Pick hits from my program last week: In 1924, three weeks before he premiered Rhapsody in Blue and shot to fame, a show featuring the music of George Gershwin premiered on Broadway. Not the lyrics of Ira Gershwin, who at that point was still loitering around stage doors hoping to break in; words by Buddy deSylva (“April Showers,” “Look for the Silver Lining”) instead. The musical was called Sweet Little Devil, a show so obscure today that when people talk about forgotten musicals they forget this one. Nevertheless, in 2012 — 88 years after it bloomed and died — a guy named Tommy Krasker, listed as “former archivist to the Ira Gershwin estate” (wasn’t that Michael Feinstein?) resurrected the score, assembled some Broadway performers (Rebecca Luker et al) and produced the first cast recording. Granted, it’s a little vapid around the edges, but a couple of numbers really caught my ear. Given my severe technical limitations, the best pathway I can suggest is to pull up the album (Sweet Little Devil) on Spotify and go to numbers 6 (“The Jijibo”) and 14 (“Matrimonial Handicap”), which are the utmost in my opinion. In the first you can really hear that yearning, bluesy Gershwin sound which is just about to get very famous. A musical egg is hatching….

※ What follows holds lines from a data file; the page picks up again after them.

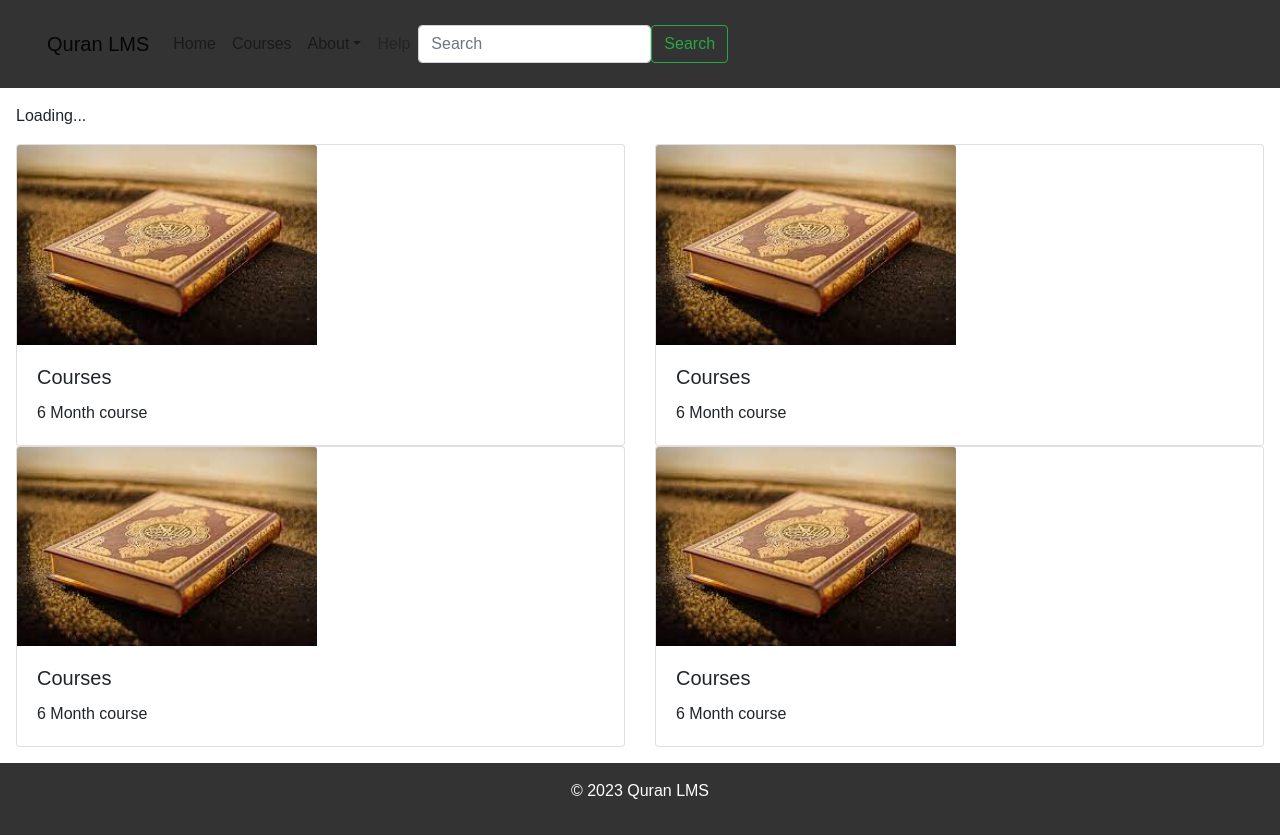
Repository: talha-mahmood/Quran-Lms-react
Page: /
These files come from the project's save history. The page is drawn as it stood at one moment and after a run of saves; the edit follows.
The browser window is 1280 px wide. The pictures show the whole page.
The page's requests for data from a server got no answer. The project was rebuilt for these pictures with package versions that can differ from the ones it lists, and the page was loaded fresh each time. No one was signed in, and anything a server would have sent is missing.

Above is the page before, as saved 2023-03-08 01:58:40.

### public/index.html
<!DOCTYPE html>
<html lang="en">
  <head>
    <meta charset="utf-8" />
    <link rel="icon" href="%PUBLIC_URL%/favicon.ico" />
    <meta name="viewport" content="width=device-width, initial-scale=1" />
    <meta name="theme-color" content="#000000" />
    <meta
      name="description"
      content="Web site created using create-react-app"
    />

    <link rel="apple-touch-icon" href="%PUBLIC_URL%/logo192.png" />
    <link rel="stylesheet" href="https://cdn.jsdelivr.net/npm/bootstrap@4.4.1/dist/css/bootstrap.min.css" integrity="sha384-Vkoo8x4CGsO3+Hhxv8T/Q5PaXtkKtu6ug5TOeNV6gBiFeWPGFN9MuhOf23Q9Ifjh" crossorigin="anonymous">
    <script src="https://code.jquery.com/jquery-3.4.1.slim.min.js" integrity="sha384-J6qa4849blE2+poT4WnyKhv5vZF5SrPo0iEjwBvKU7imGFAV0wwj1yYfoRSJoZ+n" crossorigin="anonymous"></script>
   <script src="https://cdn.jsdelivr.net/npm/popper.js@1.16.0/dist/umd/popper.min.js" integrity="sha384-Q6E9RHvbIyZFJoft+2mJbHaEWldlvI9IOYy5n3zV9zzTtmI3UksdQRVvoxMfooAo" crossorigin="anonymous"></script>
   <script src="https://cdn.jsdelivr.net/npm/bootstrap@4.4.1/dist/js/bootstrap.min.js" integrity="sha384-wfSDF2E50Y2D1uUdj0O3uMBJnjuUD4Ih7YwaYd1iqfktj0Uod8GCExl3Og8ifwB6" crossorigin="anonymous"></script>
    <!--
      manifest.json provides metadata used when your web app is installed on a
      user's mobile device or desktop. See https://developers.google.com/web/fundamentals/web-app-manifest/
    -->
    <link rel="manifest" href="%PUBLIC_URL%/manifest.json" />
    <!--
      Notice the use of %PUBLIC_URL% in the tags above.
      It will be replaced with the URL of the `public` folder during the build.
      Only files inside the `public` folder can be referenced from the HTML.

      Unlike "/favicon.ico" or "favicon.ico", "%PUBLIC_URL%/favicon.ico" will
      work correctly both with client-side routing and a non-root public URL.
      Learn how to configure a non-root public URL by running `npm run build`.
    -->
    <title>React App</title>
  </head>
  <body>
    <noscript>You need to enable JavaScript to run this app.</noscript>
    <div id="root"></div>

    <!--
      This HTML file is a template.
      If you open it directly in the browser, you will see an empty page.

      You can add webfonts, meta tags, or analytics to this file.
      The build step will place the bundled scripts into the <body> tag.

      To begin the development, run `npm start` or `yarn start`.
      To create a production bundle, use `npm run build` or `yarn build`.
    -->
  </body>
</html>

### src/App.js
import './App.css';
import React,{Component} from 'react';
import Button from 'react-bootstrap/Button';
import Container from 'react-bootstrap/Container';
import Form from 'react-bootstrap/Form';
import Nav from 'react-bootstrap/Nav';
import Navbar from 'react-bootstrap/Navbar';
import NavDropdown from 'react-bootstrap/NavDropdown';
import Card from 'react-bootstrap/Card';
import Col from 'react-bootstrap/Col';
import Row from 'react-bootstrap/Row';
import myimg from './download.jpeg'
class QuranLMS extends Component {
  state = {
    verses: [],
    isLoading: true
  };

  async componentDidMount() {
    const response = await fetch("https://api.quran.com/api/v4/quran/verses/uthmani?chapter_number=1");
    const data = await response.json();
    this.setState({
      verses: data.verses,
      isLoading: false
    });
  }

  render() {
    const { verses, isLoading } = this.state;
    return (
      <div>


          <div>
          <header>
          <Navbar bg="" expand="lg" >
      <Container fluid>
        <Navbar.Brand href="#" >Quran LMS</Navbar.Brand>
        <Navbar.Toggle aria-controls="navbarScroll" />
        <Navbar.Collapse id="navbarScroll">
          <Nav
            className="me-auto my-2 my-lg-0"
            style={{ maxHeight: '100px' }}
            navbarScroll
          >
            <Nav.Link href="#action1">Home</Nav.Link>
            <Nav.Link href="#action2">Courses</Nav.Link>
            <NavDropdown title="About" id="navbarScrollingDropdown">
              <NavDropdown.Item href="#action3">Register</NavDropdown.Item>
              <NavDropdown.Item href="#action4">
                Another action
              </NavDropdown.Item>
              <NavDropdown.Divider />
              <NavDropdown.Item href="#action5">
                Something else here
              </NavDropdown.Item>
            </NavDropdown>
            <Nav.Link href="#" disabled>
              Help
            </Nav.Link>
          </Nav>
          <Form className="d-flex">
            <Form.Control
              type="search"
              placeholder="Search"
              className="me-2"
              aria-label="Search"
            />
            <Button variant="outline-success">Search</Button>
          </Form>
        </Navbar.Collapse>
      </Container>
    </Navbar>
    </header>
          </div>



        <main>
          {isLoading ? (
            <p>Loading...</p>
          ) : (
            verses.map((verse) => (
              <p key={verse.id}>{verse.text_uthmani}</p>
            ))
          )}
          <div>
          <Row xs={1} md={2} className="g-4">
      {Array.from({ length: 4 }).map((_, idx) => (
        <Col>
          <Card>
            <Card.Img variant="top" src={myimg} />

            <Card.Body>
              <Card.Title>Courses</Card.Title>
              <Card.Text>
                6 Month course
              </Card.Text>
            </Card.Body>
          </Card>
        </Col>
      ))}
    </Row>
          </div>

        </main>
        <footer>
          <p>&copy; 2023 Quran LMS</p>
        </footer>
      </div>
    );
  }
}

export default QuranLMS;

### src/App.css
body {
  font-family: Arial, sans-serif;
  margin: 0;
}

header {
  background-color: #333;
  color: #fff;
  padding: 1em;
}

header h1 {
  margin: 0;
}

main {
  padding: 1em;
}

footer {
  background-color: #333;
  color: #fff;
  padding: 1em;
  text-align: center;
}
img{
  max-height:200px;
  max-width:300px;
}

Loaded but not shown: src/index.js (common file); src/index.css (common file); src/reportWebVitals.js (common file)

After the next 2 saves:
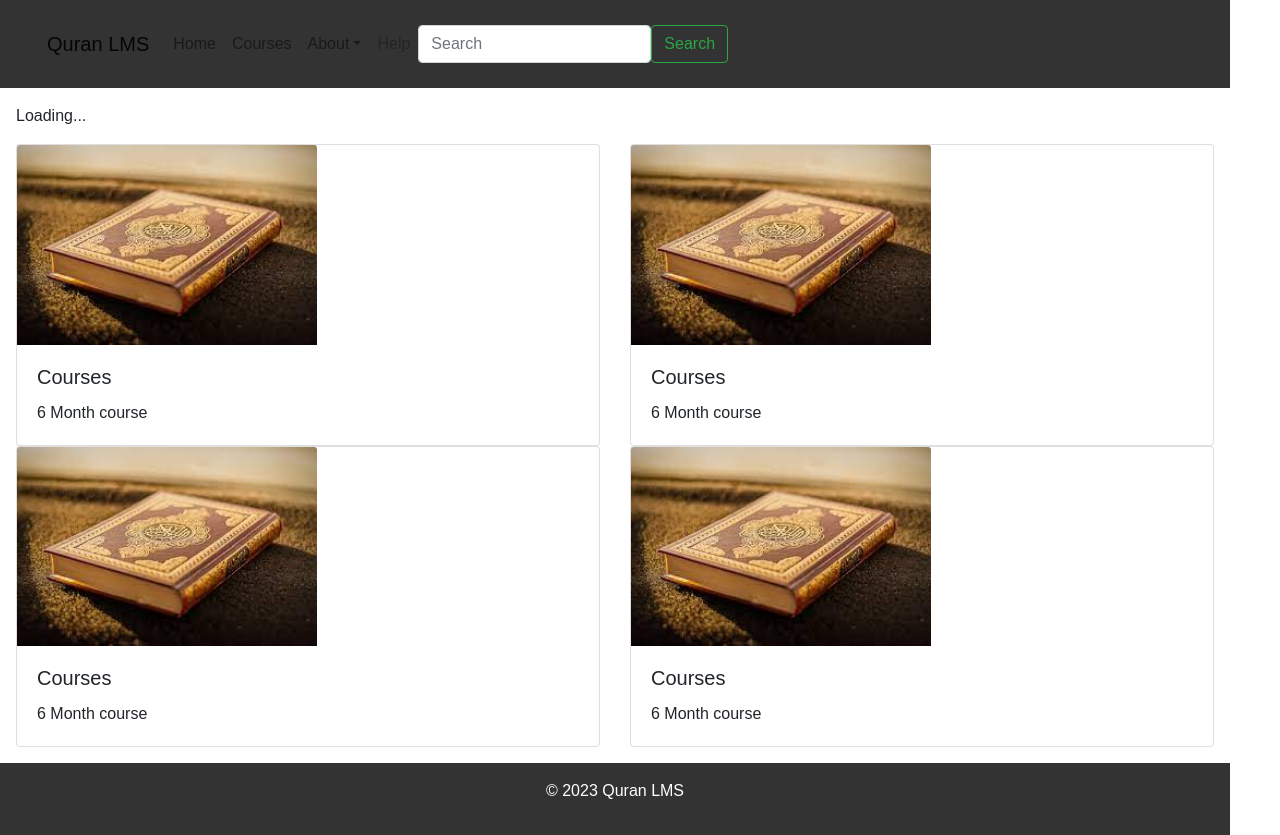
The 2 saves are shown as one change because they came seconds apart.
The last was saved 24 s later.
--- a/src/App.css
+++ b/src/App.css
@@ -1,6 +1,7 @@
 body {
   font-family: Arial, sans-serif;
   margin: 0;
+  display:flex
 }
 
 header {

After the 6 saves that followed:
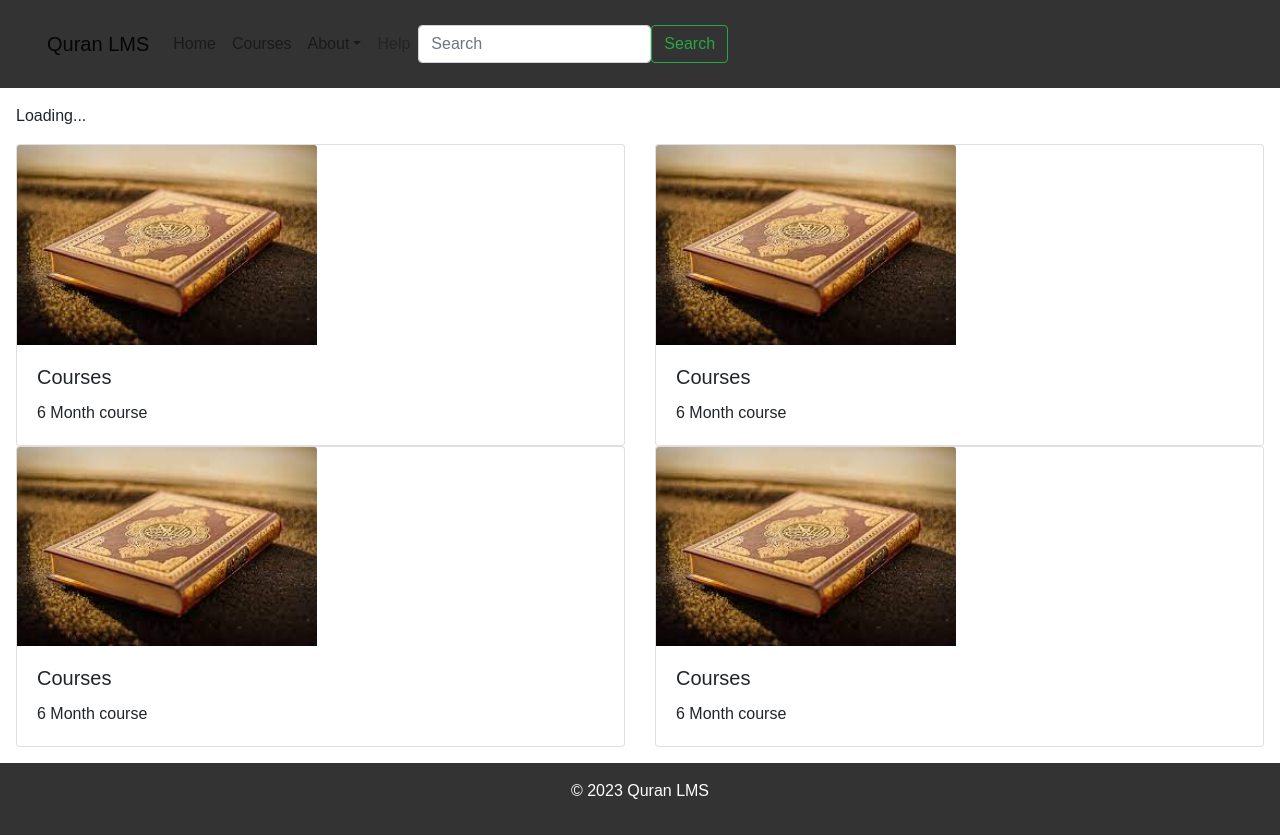
The 6 saves are shown as one change because 2 left the picture as it was and some came seconds apart.
The last was saved 28 s later.
--- a/src/App.css
+++ b/src/App.css
@@ -1,8 +1,7 @@
 body {
   font-family: Arial, sans-serif;
   margin: 0;
-  display:flex
-}
+
 
 header {
   background-color: #333;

I’m early on reading Thomas Pynchon’s Gravity’s Rainbow (900 pages, journey of a thousand miles), a fact I’m sharing because I came across a mention in it of a song called, “Would You Rather Be a Colonel With an Eagle on Your Shoulder or a Private With a Chicken on Your Knee?” Immediately wondered if this could be a real song, looked it up and so it is: first presented by Eddie Cantor in the 1918 edition of Ziegfeld Follies, released the following year by one “Eugene Buckley,” an alias apparently though why he would want to hide his involvement is a mystery because it’s a great record. Here it is, one of the big hits of 1919:
Penny Lane’s mind-rearranging documentary NUTS! — about goat-testicles titan Dr. John Brinkley, the ur-Trump of 1930 — started the year as a prize-winner at Sundance (Best Editing, I mean the six animators alone…). It’s streaming now over Amazon and iTunes. And as the year-end lists come rolling out:
Richard Brody’s “Best Movies of 2016” at The New Yorker
“Weirdest Pop Culture” at The Verge
“Ten Best Documentaries of 2016” at Flavorwire
“Best Documentaries of 2016” at NonFics
“The Best-Reviewed Women-Directed Films of 2016” at Women and Hollywood
All this in spite of the fact that I turn up in it as a talking head:
Last week I was putting together a set of songs for my show (Dog’s Dinner, Wed eves. 8:30-10, wmpg.org) on the subject of Mexicans, walls and so forth, for example this gem from Tom Russell:
In the course of my researches I discovered that the U.S. Border Patrol has been quietly commissioning pop songs for Mexican radio on the subject of illegal immigration — specifically, how trying to slip across the border will be a horrible mistake and probably get you killed. Some of these numbers, like La Bestia Norte (aka Death Train) have gotten really popular on commercial radio:
It’s so catchy the lyrics come as a surprise:
…The threatening snake appears/
Her scales made out of iron/
Her womb as well…
And we haven’t even boarded yet.
If this stuff is selling — and it is — and if we the people are producing it — and we are — where’s the money?